The treatment of patients with Barrett's oesophagus is controversial. Debate exists regarding the use and value of high dose acid suppression as the standard of practice. Despite prolonged use of high dose proton pump inhibitors (40 mg omeprazole, 60 mg lansoprazole), most studies have shown no convincing evidence of significant regression of Barrett's length. These studies, however, have used fixed doses of proton pump inhibitors and did not regularly document control of oesophageal acid exposure.
Aim: To determine whether regression of Barrett's epithelium can be achieved with documented maximal acid suppression.

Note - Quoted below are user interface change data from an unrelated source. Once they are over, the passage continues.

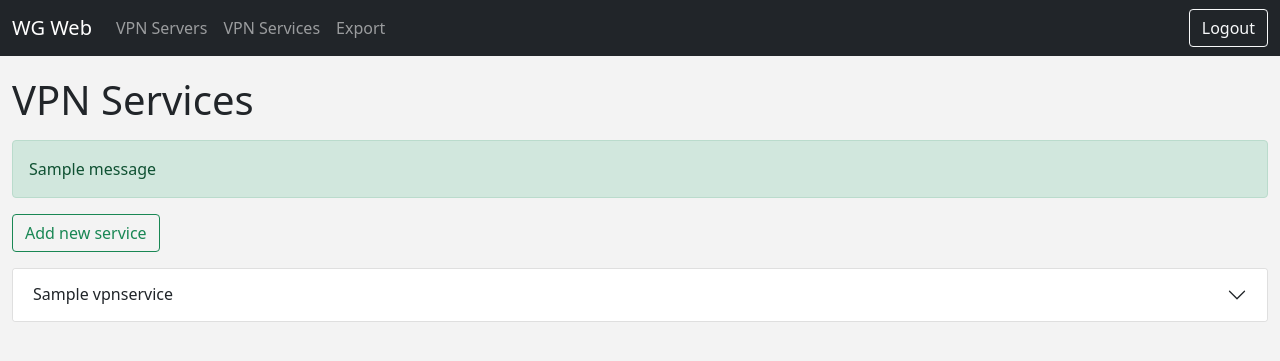
After one commit to Geraldokz/wireguard_autoconfig, a Django app: page /vpn_services in a window 1280 px wide. The commit adds this page. Shown: the top 361 px of the page. Run offline with Django 4.2, Linux system fonts and the light colour scheme; a user stored in the database is signed in; tables that the repository leaves empty hold one stand-in row (values such as "Sample post"); one stand-in notice (Sample message) is shown; parts of the project's set-up code (start-up, migrations or seed data) failed here and were passed over.

Commit message:
add services list view

```diff
--- a/wg_web/mainapp/templates/mainapp/header.html
+++ b/wg_web/mainapp/templates/mainapp/header.html
@@ -11,7 +11,7 @@
                     <a class="nav-link" href="{% url 'mainapp:vpn_servers_page' %}">VPN Servers</a>
                 </li>
                 <li class="nav-item">
-                    <a class="nav-link" href="#">VPN Services</a>
+                    <a class="nav-link" href="{% url 'mainapp:vpn_services_page' %}">VPN Services</a>
                 </li>
                 <li class="nav-item">
                     <a class="nav-link" href="#">Export</a>
--- a/wg_web/mainapp/templates/mainapp/vpn_servers.html
+++ b/wg_web/mainapp/templates/mainapp/vpn_servers.html
@@ -16,7 +16,6 @@
             {% endfor %}
             {% endif %}
             <a href="{% url 'mainapp:create_vpn_server' %}" class="btn btn-outline-success mb-3">Add new server</a>
-            <div class="accordion" id="accordionExample">
                 {% for server in servers %}
                 <div class="card mb-2">
                     <div class="card-header">
@@ -69,7 +68,6 @@
                     </div>
                 </div>
                 {% endfor %}
-            </div>
         </div>
     </div>
 </section>
--- /dev/null
+++ b/wg_web/mainapp/templates/mainapp/vpn_services.html
@@ -0,0 +1,99 @@
+{% extends 'mainapp/template.html' %}
+{% load static %}
+{% block title %}Services{% endblock %}
+
+{% block content %}
+{% include 'mainapp/header.html' %}
+<section class="services-page">
+    <div class="wrapper">
+        <div class="container-fluid">
+            <h1 class="mb-3">VPN Services</h1>
+            {% if messages %}
+            {% for message in messages %}
+            <div class="alert {{ message.tags }}" role="alert">
+                {{ message }}
+            </div>
+            {% endfor %}
+            {% endif %}
+            <a href="" class="btn btn-outline-success mb-3">Add new service</a>
+            <div class="accordion" id="accordionFlushExample">
+                {% for service in services %}
+                <div class="accordion-item">
+                    <h2 class="accordion-header" id="flush-headingOne">
+                        <button class="accordion-button collapsed" type="button" data-bs-toggle="collapse"
+                            data-bs-target="#flush-collapse{{ forloop.counter }}" aria-expanded="false"
+                            aria-controls="flush-collapseOne">
+                            {{ service.service_name }}
+                        </button>
+                    </h2>
+                    <div id="flush-collapse{{ forloop.counter }}" class="accordion-collapse collapse"
+                        aria-labelledby="flush-headingOne">
+                        <div class="accordion-body">
+                            <div class="row mb-2">
+                                <div class="col">
+                                    <strong>Service name: </strong>{{ service.service_name }}
+                                </div>
+                            </div>
+                            <div class="row mb-2">
+                                <div class="col">
+                                    <strong>Server hostname: </strong>{{ service.server.hostname }}
+                                </div>
+                            </div>
+                            <div class="row mb-2">
+                                <div class="col">
+                                    <strong>Server IP: </strong>{{ service.server.public_ip }}
+                                </div>
+                            </div>
+                            <div class="row mb-2">
+                                <div class="col">
+                                    <strong>VPN network: </strong>{{ service.vpn_network }}
+                                </div>
+                            </div>
+                            <div class="row mb-2">
+                                <div class="col">
+                                    <strong>VPN port: </strong>{{ service.vpn_port }}
+                                </div>
+                            </div>
+                            <div class="row mb-3">
+                                <div class="col">
+                                    <strong>VPN interface name: </strong>{{ service.vpn_if_name }}
+                                </div>
+                            </div>
+                            <a href="#" class="btn btn-outline-secondary">Details</a>
+                            <a href="#" class="btn btn-outline-primary">Update service</a>
+                            <button type="button" class="btn btn-outline-danger" data-bs-toggle="modal"
+                                data-bs-target="#Modal{{ forloop.counter }}">Delete service</button>
+                            <div class="modal fade" id="Modal{{ forloop.counter }}" tabindex="-1"
+                                aria-labelledby="exampleModalLabel" aria-hidden="true">
+                                <div class="modal-dialog">
+                                    <div class="modal-content">
+                                        <div class="modal-header">
+                                            <h5 class="modal-title" id="exampleModalLabel">Warning!</h5>
+                                            <button type="button" class="btn-close" data-bs-dismiss="modal"
+                                                aria-label="Close"></button>
+                                        </div>
+                                        <div class="modal-body">
+                                            Are you sure you want to delete
+                                            <span class="text-primary">{{ service.service_name }}</span> VPN service? All VPN
+                                            clients and devices on this service <strong>will be removed!</strong>
+                                        </div>
+                                        <div class="modal-footer">
+                                            <button type="button" class="btn btn-secondary"
+                                                data-bs-dismiss="modal">Cancel</button>
+                                            <form action="#" method="post">
+                                                {% csrf_token %}
+                                                <button type="submit" class="btn btn-danger">Delete</button>
+                                            </form>
+                                        </div>
+                                    </div>
+                                </div>
+                            </div>
+                        </div>
+                    </div>
+                </div>
+                {% endfor %}
+            </div>
+        </div>
+    </div>
+</section>
+{% endblock %}
--- a/wg_web/mainapp/urls.py
+++ b/wg_web/mainapp/urls.py
@@ -5,6 +5,7 @@ from .views import (
     VPNServerListView,
     VPNServerCreateView,
     VPNServerUpdateView,
+    VPNServiceListView,
     delete_vpn_server_view
 )
 
@@ -15,5 +16,6 @@ urlpatterns = [
     path('vpn_servers', VPNServerListView.as_view(), name='vpn_servers_page'),
     path('vpn_servers/create', VPNServerCreateView.as_view(), name='create_vpn_server'),
     path('vpn_servers/update/<pk>', VPNServerUpdateView.as_view(), name='update_vpn_server'),
-    path('vpn_servers/delete/<pk>', delete_vpn_server_view, name='delete_vpn_server')
+    path('vpn_servers/delete/<pk>', delete_vpn_server_view, name='delete_vpn_server'),
+    path('vpn_services', VPNServiceListView.as_view(), name='vpn_services_page'),
 ]
--- a/wg_web/mainapp/views.py
+++ b/wg_web/mainapp/views.py
@@ -57,6 +57,13 @@ class VPNServerUpdateView(LoginRequiredMixin, SuccessMessageMixin, UpdateView):
         return context
 
 
+class VPNServiceListView(LoginRequiredMixin, ListView):
+    login_url = '/login/'
+    model = VPNService
+    template_name = 'mainapp/vpn_services.html'
+    context_object_name = 'services'
+
+
 @login_required(login_url='/login/')
 def delete_vpn_server_view(request, pk: int) -> None:
     """Delete server view"""
```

Methods: We have prospectively followed nine patients with Barrett's oesophagus (eight male; mean age 60 years) for more than 1 year. They were all treated using medical therapy with pH monitoring documenting oesophageal acid exposure over 24 h < 1.6% of the time, and with two or more esophagogastroduodenoscopies performed by the same endoscopist.
Results: Acid control was individually tailored and achieved with proton pump inhibitor b.d. (omeprazole 20 mg or lansoprazole 30 mg) and ranitidine at bedtime (HS) (Ran) if necessary. All nine patients (100%) showed some evidence of regression. All nine patients (100%) showed a decrease in Barrett's length (mean 2 cm, range 1-3 cm). Six out of nine (66.67%) patients showed evidence of squamous islands on the last oesophagogastroduodenoscopy. The mean total distal oesophageal acid exposure was 0.38% (range: 0-1.5%). The mean follow-up of patients was 54 months (range: 13-118 months).
Conclusions: Consistent and individually tailored maximal acid suppression documented by pH-metry is achievable and may result in decreased length and development of squamous islands in patients with Barrett's epithelium. This approach should be further evaluated as potentially the preferred medical treatment for these patients.